Happy where he is

I just had a conversation with a friend who’s happy where he is. There’s nothing wrong with that–and yet, the attitude he expressed got me to thinking.

Those of you who I keep up with know that I’ve been on something of an interesting streak this year. 2013 has been a year of more and better, a year of getting things done and of flying forwards. One of my objectives has been to find like-minded people–those who’re also looking to do more and better–and to engage them to consider how much more each of us could do with the involvement of others who care.

In the various conversations I’ve had with people over the last few months, some have expressed more and some less interest in terms of wanting to achieve more, or in setting goals or trying a different way of approaching things. And I’ve been fine with that, because this has been one cause where I don’t want to enlist the unwilling. In this year’s grand effort to better understand my friends, I see myself as enabling them to follow a different path if they already had the inclination, instead of doing any more heavy-handed influencing. I do of course think that my direction–forward–is better than the alternative (and no, there’s no such thing as staying in place in life), but I’m not yet engaged in trying to change people’s minds. To paraphrase the saying, you can only lead people to water.

Let me return to the story with which this post began. So I just met an old friend to catch up and, as with all other catch-ups this year, also to see what his near and long-term plans were. In response to a question of mine asking about if he had any goals on his bucket list, he commented that he was very happy with his life right now. Here’s where I should mention that he had just begun a relationship, and his significant other was also present at this catch-up.
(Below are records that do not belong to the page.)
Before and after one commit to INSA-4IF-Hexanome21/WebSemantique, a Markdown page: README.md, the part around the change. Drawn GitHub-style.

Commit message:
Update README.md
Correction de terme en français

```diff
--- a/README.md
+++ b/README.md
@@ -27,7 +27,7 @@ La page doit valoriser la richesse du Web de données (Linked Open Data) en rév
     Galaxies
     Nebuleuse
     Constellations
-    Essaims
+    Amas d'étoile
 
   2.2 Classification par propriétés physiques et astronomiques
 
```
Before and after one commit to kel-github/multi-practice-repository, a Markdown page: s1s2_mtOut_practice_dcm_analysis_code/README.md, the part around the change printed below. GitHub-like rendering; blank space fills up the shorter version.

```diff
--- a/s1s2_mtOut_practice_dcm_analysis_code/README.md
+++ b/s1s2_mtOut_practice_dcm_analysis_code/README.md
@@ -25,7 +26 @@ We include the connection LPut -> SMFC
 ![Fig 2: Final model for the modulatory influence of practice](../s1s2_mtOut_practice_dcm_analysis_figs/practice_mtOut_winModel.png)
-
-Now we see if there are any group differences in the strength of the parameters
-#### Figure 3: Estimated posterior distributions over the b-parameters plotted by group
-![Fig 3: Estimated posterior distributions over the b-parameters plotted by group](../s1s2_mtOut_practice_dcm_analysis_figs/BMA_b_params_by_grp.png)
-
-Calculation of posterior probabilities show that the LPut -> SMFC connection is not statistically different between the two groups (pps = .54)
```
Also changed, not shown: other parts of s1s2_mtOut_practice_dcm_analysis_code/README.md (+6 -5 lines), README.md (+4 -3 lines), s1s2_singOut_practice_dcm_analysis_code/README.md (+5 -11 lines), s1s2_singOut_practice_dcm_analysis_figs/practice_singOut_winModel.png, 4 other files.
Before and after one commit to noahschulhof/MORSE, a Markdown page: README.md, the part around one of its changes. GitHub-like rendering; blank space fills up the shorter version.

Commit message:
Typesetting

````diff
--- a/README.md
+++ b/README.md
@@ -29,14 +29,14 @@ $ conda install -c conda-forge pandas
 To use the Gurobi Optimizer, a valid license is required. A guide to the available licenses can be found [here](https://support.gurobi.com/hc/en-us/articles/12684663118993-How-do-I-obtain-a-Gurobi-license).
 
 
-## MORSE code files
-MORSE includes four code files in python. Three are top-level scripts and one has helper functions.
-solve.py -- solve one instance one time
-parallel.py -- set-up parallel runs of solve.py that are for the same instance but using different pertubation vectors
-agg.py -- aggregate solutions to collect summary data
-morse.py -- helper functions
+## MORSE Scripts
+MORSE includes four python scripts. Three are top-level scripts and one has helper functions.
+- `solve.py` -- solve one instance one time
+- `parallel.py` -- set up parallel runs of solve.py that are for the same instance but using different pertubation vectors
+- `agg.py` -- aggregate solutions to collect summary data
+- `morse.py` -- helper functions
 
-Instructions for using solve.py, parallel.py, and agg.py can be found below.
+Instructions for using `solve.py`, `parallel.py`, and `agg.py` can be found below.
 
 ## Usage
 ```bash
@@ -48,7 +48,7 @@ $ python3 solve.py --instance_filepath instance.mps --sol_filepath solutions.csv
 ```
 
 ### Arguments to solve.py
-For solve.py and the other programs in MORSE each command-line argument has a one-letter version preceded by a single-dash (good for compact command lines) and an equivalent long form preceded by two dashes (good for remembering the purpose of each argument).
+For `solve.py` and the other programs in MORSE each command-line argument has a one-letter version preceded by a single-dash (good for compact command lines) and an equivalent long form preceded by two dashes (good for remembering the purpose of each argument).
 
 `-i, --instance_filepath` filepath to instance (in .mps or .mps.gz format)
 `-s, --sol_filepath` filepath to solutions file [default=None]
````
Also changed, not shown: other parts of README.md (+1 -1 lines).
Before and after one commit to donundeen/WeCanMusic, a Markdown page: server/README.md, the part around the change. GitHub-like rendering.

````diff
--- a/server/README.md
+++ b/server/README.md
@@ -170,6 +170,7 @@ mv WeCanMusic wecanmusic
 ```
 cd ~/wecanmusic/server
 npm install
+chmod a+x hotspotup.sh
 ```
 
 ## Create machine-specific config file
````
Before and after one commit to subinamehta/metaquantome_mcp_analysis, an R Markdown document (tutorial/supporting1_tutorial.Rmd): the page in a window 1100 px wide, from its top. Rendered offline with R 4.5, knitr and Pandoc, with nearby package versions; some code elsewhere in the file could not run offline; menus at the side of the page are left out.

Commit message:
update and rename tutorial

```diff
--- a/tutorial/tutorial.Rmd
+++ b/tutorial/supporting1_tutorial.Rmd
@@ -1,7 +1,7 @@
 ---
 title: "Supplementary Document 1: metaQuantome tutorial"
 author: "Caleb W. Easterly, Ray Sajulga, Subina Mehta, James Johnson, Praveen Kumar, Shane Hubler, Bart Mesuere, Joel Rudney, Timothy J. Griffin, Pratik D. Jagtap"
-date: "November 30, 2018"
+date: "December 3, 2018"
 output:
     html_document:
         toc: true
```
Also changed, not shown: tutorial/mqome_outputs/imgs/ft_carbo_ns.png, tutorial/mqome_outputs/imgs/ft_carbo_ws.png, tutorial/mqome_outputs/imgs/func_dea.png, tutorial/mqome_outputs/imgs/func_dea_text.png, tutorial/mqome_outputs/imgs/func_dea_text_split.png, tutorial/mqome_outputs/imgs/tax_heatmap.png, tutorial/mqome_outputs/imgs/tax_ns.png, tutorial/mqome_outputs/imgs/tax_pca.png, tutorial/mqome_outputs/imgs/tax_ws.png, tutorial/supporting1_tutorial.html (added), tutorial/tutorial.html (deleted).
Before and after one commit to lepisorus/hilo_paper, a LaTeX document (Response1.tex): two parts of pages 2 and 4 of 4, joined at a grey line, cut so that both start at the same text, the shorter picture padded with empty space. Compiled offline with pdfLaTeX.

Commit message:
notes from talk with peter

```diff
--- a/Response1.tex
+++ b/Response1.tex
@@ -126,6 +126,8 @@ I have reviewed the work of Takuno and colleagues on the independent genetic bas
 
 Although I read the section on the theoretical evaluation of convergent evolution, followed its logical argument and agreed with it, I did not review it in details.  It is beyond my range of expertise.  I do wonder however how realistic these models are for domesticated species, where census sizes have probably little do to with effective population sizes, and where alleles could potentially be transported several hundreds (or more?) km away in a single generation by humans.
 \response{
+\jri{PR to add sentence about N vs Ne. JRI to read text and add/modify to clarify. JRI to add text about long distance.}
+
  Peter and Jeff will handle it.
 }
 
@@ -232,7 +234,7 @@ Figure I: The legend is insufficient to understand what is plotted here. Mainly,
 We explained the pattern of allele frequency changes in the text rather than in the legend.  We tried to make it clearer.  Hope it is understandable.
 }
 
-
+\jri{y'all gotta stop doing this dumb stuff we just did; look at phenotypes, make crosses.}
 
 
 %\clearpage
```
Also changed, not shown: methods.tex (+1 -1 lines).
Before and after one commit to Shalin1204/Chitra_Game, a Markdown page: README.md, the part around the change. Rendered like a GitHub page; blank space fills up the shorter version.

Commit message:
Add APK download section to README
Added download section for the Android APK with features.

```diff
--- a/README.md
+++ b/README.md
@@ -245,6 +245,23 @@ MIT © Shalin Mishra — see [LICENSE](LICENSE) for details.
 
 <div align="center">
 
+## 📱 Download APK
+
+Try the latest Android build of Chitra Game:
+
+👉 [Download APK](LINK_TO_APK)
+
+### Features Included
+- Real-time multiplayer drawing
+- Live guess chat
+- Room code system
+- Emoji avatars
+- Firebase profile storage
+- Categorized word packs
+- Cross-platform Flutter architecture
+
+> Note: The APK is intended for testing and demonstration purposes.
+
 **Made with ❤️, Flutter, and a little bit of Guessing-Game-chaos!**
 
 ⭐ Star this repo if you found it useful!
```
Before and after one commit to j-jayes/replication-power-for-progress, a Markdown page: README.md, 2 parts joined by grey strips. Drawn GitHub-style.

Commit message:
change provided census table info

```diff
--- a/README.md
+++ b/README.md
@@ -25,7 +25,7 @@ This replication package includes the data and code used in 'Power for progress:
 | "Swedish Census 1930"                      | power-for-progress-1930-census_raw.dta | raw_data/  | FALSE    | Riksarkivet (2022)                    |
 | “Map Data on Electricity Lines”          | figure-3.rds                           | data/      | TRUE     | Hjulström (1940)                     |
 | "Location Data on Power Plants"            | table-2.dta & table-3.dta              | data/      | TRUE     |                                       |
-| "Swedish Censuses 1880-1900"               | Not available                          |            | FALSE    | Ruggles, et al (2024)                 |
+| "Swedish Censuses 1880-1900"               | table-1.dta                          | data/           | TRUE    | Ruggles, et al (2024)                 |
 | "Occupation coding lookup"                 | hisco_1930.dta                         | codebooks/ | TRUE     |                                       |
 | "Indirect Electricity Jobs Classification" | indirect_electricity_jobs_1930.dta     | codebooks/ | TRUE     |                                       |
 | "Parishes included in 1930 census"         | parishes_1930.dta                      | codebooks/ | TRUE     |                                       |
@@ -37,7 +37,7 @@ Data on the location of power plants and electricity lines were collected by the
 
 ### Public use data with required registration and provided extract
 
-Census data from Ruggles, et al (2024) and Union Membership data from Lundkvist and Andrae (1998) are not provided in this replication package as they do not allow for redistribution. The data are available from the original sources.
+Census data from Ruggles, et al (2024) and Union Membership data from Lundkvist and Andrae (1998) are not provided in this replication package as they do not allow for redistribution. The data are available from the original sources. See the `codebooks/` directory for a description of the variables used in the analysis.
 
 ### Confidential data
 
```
His response is what struck me as interesting, despite how he didn’t actually answer my question. He was very happy with his life right now–and by implication, he wasn’t looking for any more. He had all he (thought he) wanted, at least at present. His is a state that contrasts with mine in interesting ways. We’re both happy with life right now, yet I’m still looking for better. We’re both happy with life right now, but happiness as an emotion isn’t the goal in my life, and nor do I think it’s really the goal of his. The curious idea I was considering was that of people’s motivations–specifically, I was thinking about the idea that people only want one of three things: money, love, or to change the world. Is that the case here, that my friend has just been searching for love at this stage of his life, and that “explains” why he’s content where he is? I’m not sure the answer is that simple.

Lest I be misunderstood, I should note again that I take no issue with my friend’s current state of contentment and lack of interest in doing anything differently. I’m glad that he’s found happiness in the present and glad that his companion seems to be in some ways a potential inspiration to him. My remaining concern for him is because of the nature of happiness–that it’s an ephemeral state that’s powerful precisely because of its fleeting nature. When the intoxicating rush of early infatuation wears off and the need to craft a new dynamic sets in (that statement being based off the current science of love rather than opinion), I’m concerned that he’ll find himself right where he started; or in other words, if one has never learned how to be happy with oneself, and happiness then comes from without, what happens when the source of that happiness changes or disappears? It’s situations like these that remind me of the vital importance of learning how to be at peace with yourself and not having to use anything or anyone as a crutch. This has been one of my greatest concerns within my own relationship as well.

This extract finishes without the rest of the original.